Content starts
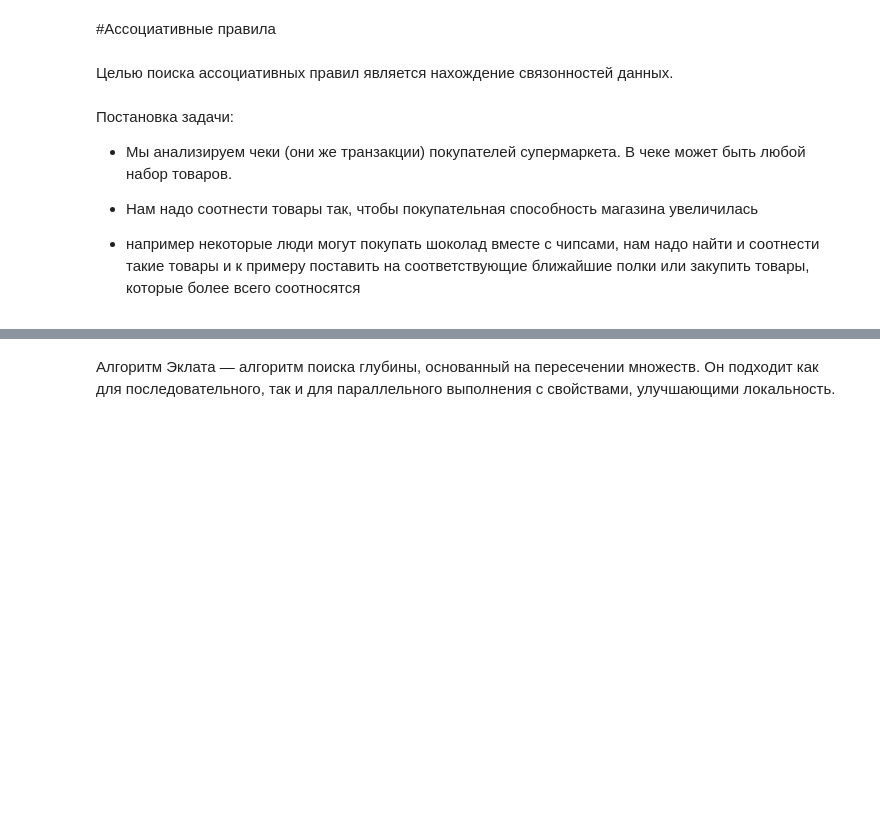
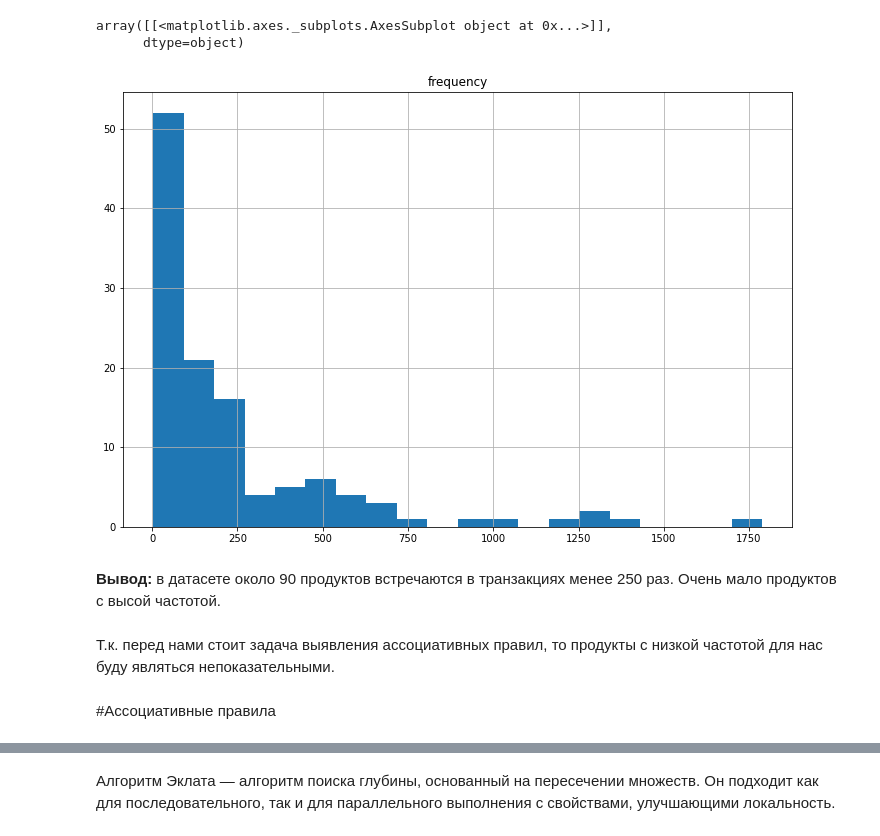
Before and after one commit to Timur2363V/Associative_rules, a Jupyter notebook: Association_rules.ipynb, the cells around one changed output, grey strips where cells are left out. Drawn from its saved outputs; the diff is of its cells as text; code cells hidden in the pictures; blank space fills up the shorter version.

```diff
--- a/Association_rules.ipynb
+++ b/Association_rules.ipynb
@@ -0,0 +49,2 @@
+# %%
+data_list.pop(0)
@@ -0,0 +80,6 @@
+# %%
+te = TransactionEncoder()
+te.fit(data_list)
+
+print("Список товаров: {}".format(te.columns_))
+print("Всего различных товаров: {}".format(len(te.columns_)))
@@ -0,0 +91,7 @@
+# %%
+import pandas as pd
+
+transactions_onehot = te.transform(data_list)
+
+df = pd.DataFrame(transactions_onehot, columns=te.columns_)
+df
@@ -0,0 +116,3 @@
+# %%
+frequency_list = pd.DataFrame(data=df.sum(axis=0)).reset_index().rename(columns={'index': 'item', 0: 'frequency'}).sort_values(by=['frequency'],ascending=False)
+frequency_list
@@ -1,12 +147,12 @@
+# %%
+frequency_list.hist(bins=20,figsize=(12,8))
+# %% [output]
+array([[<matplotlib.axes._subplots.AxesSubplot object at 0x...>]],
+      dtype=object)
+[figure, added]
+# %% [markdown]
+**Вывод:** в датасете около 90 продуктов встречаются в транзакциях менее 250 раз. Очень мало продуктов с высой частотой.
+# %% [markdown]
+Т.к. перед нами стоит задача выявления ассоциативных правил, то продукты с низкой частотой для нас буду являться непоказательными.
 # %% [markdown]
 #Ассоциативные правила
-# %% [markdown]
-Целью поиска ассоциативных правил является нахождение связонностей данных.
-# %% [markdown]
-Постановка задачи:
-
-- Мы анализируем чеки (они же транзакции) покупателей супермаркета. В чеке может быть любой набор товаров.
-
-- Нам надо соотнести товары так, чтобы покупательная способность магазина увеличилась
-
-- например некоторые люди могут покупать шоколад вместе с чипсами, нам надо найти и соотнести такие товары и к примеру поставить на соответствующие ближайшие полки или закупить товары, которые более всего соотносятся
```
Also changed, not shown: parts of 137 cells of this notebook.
Content ends
__Instructions to follow__
What is the number of lines in the records that hold "товары"? Give the number by itself.

__Written answer__
2